Why don't people understand 
My intentions
--Oingo Bingo

Funding in the form of grants, scholarships, contracts, etc is the lifeblood for many researchers. Resource dependence theory suggests that researchers will be tempted to slant their research if necessary in order to maintain funding flows from external entities.

Research funding might stem from private or public sources. A private research foundation could fund studies as could government agencies.

External entities might fund research for various purposes. They might fund research out of innate curiosity that formal inquiry can satisfy. They might also fund research because they have agendas that could be legitimized by results from formal studies.

When it is agenda driven, research funding becomes just another market for bias. Domains that have become particularly susceptible to agenda-driven studies include healthcare and climate research.

Understanding the "who" and "for what purpose" behind funding sources adds perspective when making sense of research reports.

Sunday, March 8, 2015

Data Point

Just a little pin prick
--Pink Floyd

The endgame in leveraged markets is "risk off." This does not mean rotation out of stocks and into bonds. It means selling of all risk assets. Carry traders closing out projects by selling risk and covering their borrows.

Last Friday was the first day in a while where we had significant moves lower in both stocks and bonds. One tiny data point to be sure, but this is what the beginning of risk off looks like.

Also wanted to note that for the first time in seven years, Fleck has been aggressively short.

position in SPX

Saturday, March 7, 2015

Perfect Storm

Ooh, a storm is threatening
My very life today
If I don't get some shelter
Oh yeah, I'm gonna fade away
--The Rolling Stones

These pages have considered the issues. Economics. Financial system. Monetary policy. Fiscal policy. Geopolitics. All dimensions are redlining.

Yet by and large, people seem unaware or dismissive.

Could be that they are so busy trying to make ends meet that they have no time to think. Could be they don't know what to monitor. Could be that they are married to current policies and can't face being wrong. Could be that they figure someone else has their back in case of a meltdown.

One thing seems certain, historians looking back on this period will ponder how the great majority watched passively as the perfect storm positioned directly over them.

Friday, March 6, 2015

That Ain't Working

I must admit I was a bit in the red
But if you never have the pleasure
Then you could be dead
--Pete Townshend

Despite joyful headlines, positive job reports continue to look less impressive under the hood. Number of people not in the workforce rose to a record 92.9 million. The labor force participation rate fell to 62.8%--matching the lowest print since 1978.

Stocks have initially responded negatively to the headlines.
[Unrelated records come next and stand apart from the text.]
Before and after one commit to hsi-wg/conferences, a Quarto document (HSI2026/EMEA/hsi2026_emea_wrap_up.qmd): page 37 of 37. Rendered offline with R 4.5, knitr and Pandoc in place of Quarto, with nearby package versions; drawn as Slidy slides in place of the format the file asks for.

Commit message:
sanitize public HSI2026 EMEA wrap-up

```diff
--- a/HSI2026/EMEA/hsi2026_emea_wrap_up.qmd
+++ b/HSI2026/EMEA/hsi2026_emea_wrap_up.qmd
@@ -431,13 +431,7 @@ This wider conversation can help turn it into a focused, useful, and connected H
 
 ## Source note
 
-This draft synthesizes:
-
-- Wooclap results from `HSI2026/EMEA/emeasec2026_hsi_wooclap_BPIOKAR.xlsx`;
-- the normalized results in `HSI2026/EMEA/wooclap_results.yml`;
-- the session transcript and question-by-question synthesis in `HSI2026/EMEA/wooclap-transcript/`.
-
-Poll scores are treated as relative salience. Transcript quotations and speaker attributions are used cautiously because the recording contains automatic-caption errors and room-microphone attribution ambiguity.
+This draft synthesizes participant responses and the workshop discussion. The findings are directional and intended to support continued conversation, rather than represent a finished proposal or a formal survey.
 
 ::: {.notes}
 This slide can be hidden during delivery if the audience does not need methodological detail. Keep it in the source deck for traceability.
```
Why? Presumably because robust job reports reduce the Federal Reserve's excuse to keep pedal to the medal w.r.t. loose monetary policy.

position in SPX

Thursday, March 5, 2015

Macro Misses

Close your eyes and I'll kiss you
Tomorrow I'll miss you

ZeroHedge lists the dozens of macroeconomic results that have come in lower than expectations over the past month. The divergence between the SPX and macro indicators is growing into a chasm.

Demonstrates how money printing lulls investors to sleep.

Nightmares await.

position in SPX

Corporate Bond Bubble

I'm not expecting to grow flowers in the desert
But I can live and breathe and
See the sun in winter time
--Big Country

David Stockman laments the corporate bond bubble which in turn has been funding the stock buyback bubble. He reports that corporate bond issuance is tracking at a staggering $1.4 trillion annual rate. Nearly all debt issuance proceeds are being used to buy back stock. In February, buybacks of S & P 500 company shares totaled a record $105 billion.

Meanwhile, real business net investment--what used to be the primary reason for borrowing--has been plunging.

Another massive misallocation of capital engineered by the Fed.

position in SPX

Wednesday, March 4, 2015

Net Standard of Living

Some days won't end ever
Some days pass on by
I'll be working here forever
At least until I die
--Huey Lewis and the News

A family borrows heavily to elevate lifestyle today. Jumbo mortgage. Multiple car loans. Big credit card bills. Student loan debt.

"Look at our standard of living," the family proclaims. Big house. A garage full of cars. Lots of stuff. Vacations. "We are prosperous."

Their prosperity is an illusion, of course. The family's standard of living has not been funded from its own production. Instead, it has been made possible by borrowing resources produced by others. In the future, the family will be working for others rather than for themselves. Unless future productivity is high enough to permit them to maintain their profligate lifestyles while paying off creditors, the family members will have to reduce their future consumption in order to pay their bills.

To correctly assess degree of present prosperity, the extent to which today's consumption comes from borrowed production must be taken into account. If this is done, then many would be surprised to learn how low their net standard of living is.

The family of the United States would be particularly surprised.

Tuesday, March 3, 2015

Asset Inflation Policy

She packed my bags last night, pre-flight
Zero hour, nine am
And I'm gonna be high
As a kite by then
--Elton John

Suppose that you wanted to juice stock, bond, and other financial asset prices as high as possible. Suppose that the tools at your disposal included power to dictate short term rates, the ability to print money out of thin air, securities regulation, a syndicate of banks reporting to you, and power to issue and purchase debt instruments.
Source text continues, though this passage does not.